GIVEN RECORDS
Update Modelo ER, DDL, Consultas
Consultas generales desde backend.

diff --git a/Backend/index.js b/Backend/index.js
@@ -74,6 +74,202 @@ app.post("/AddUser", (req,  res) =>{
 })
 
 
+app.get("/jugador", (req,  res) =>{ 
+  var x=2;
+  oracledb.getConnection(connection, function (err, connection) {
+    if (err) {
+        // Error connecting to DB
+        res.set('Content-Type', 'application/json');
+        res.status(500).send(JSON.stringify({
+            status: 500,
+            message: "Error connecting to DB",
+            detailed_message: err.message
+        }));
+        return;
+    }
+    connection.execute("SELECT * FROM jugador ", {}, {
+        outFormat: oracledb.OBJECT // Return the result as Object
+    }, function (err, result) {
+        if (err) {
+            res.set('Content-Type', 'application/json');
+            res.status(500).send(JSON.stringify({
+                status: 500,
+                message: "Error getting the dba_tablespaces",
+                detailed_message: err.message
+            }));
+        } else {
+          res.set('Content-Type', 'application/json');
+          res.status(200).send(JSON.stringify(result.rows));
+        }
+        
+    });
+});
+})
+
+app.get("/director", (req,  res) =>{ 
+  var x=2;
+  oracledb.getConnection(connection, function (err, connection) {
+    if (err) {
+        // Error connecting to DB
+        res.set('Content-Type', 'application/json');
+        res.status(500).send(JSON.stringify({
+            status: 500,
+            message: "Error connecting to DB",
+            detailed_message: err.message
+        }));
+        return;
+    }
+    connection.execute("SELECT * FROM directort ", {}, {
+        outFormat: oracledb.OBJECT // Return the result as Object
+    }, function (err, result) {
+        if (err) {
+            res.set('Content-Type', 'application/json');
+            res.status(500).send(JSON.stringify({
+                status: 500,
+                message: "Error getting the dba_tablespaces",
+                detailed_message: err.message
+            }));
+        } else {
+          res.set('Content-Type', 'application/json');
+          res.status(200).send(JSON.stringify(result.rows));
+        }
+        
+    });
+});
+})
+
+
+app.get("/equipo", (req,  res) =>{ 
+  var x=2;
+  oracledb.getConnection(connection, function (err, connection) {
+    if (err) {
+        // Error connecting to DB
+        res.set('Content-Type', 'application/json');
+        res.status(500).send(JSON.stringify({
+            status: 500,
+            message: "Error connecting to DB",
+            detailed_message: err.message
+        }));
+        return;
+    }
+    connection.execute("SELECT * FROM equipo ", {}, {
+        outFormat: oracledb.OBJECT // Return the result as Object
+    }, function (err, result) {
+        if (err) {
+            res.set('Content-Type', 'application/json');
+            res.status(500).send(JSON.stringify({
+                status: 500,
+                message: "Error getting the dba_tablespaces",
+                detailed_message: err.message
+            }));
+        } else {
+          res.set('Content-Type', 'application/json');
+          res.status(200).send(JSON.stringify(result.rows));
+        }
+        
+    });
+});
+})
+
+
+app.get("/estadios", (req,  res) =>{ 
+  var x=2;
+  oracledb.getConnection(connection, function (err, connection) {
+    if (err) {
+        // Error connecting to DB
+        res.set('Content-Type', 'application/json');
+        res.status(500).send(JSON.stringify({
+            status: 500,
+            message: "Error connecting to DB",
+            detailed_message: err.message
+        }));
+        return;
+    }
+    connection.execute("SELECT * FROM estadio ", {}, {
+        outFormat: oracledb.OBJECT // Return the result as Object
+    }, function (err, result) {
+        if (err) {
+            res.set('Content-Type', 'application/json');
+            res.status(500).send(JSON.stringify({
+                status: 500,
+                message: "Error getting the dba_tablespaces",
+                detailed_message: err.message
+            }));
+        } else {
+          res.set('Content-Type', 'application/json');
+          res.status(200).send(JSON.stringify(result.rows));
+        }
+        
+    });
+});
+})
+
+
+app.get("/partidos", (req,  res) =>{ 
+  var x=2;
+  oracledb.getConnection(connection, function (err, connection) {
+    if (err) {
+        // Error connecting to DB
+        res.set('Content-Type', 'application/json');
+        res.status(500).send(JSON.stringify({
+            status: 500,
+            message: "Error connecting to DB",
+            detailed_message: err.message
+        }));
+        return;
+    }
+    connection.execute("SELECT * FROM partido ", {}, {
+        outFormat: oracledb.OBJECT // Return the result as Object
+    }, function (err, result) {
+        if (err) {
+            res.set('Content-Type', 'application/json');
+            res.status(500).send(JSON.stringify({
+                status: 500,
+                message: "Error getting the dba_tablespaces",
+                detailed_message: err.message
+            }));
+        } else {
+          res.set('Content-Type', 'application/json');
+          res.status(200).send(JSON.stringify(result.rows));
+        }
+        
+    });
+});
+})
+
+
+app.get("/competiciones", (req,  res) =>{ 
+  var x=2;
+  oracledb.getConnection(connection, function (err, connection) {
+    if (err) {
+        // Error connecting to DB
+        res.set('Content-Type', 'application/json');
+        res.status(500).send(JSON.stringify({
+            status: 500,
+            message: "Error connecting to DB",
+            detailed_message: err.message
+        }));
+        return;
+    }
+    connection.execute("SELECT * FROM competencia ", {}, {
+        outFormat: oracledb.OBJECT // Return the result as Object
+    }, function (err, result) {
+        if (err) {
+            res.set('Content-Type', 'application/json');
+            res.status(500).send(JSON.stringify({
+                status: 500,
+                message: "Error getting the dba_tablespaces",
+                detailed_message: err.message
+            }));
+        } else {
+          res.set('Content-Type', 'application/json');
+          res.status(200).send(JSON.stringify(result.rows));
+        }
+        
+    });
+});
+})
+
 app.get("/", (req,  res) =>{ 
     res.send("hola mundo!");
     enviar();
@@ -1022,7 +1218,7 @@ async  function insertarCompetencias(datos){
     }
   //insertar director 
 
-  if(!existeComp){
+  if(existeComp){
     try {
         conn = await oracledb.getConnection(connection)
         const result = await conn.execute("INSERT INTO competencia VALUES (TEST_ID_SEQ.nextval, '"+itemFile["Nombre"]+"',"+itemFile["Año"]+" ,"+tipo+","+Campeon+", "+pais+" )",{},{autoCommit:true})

TASK TO COMPLETE
Count the lines in the listing above that contain the string "execute", and give only the count.

EXERCISE SOLUTION
7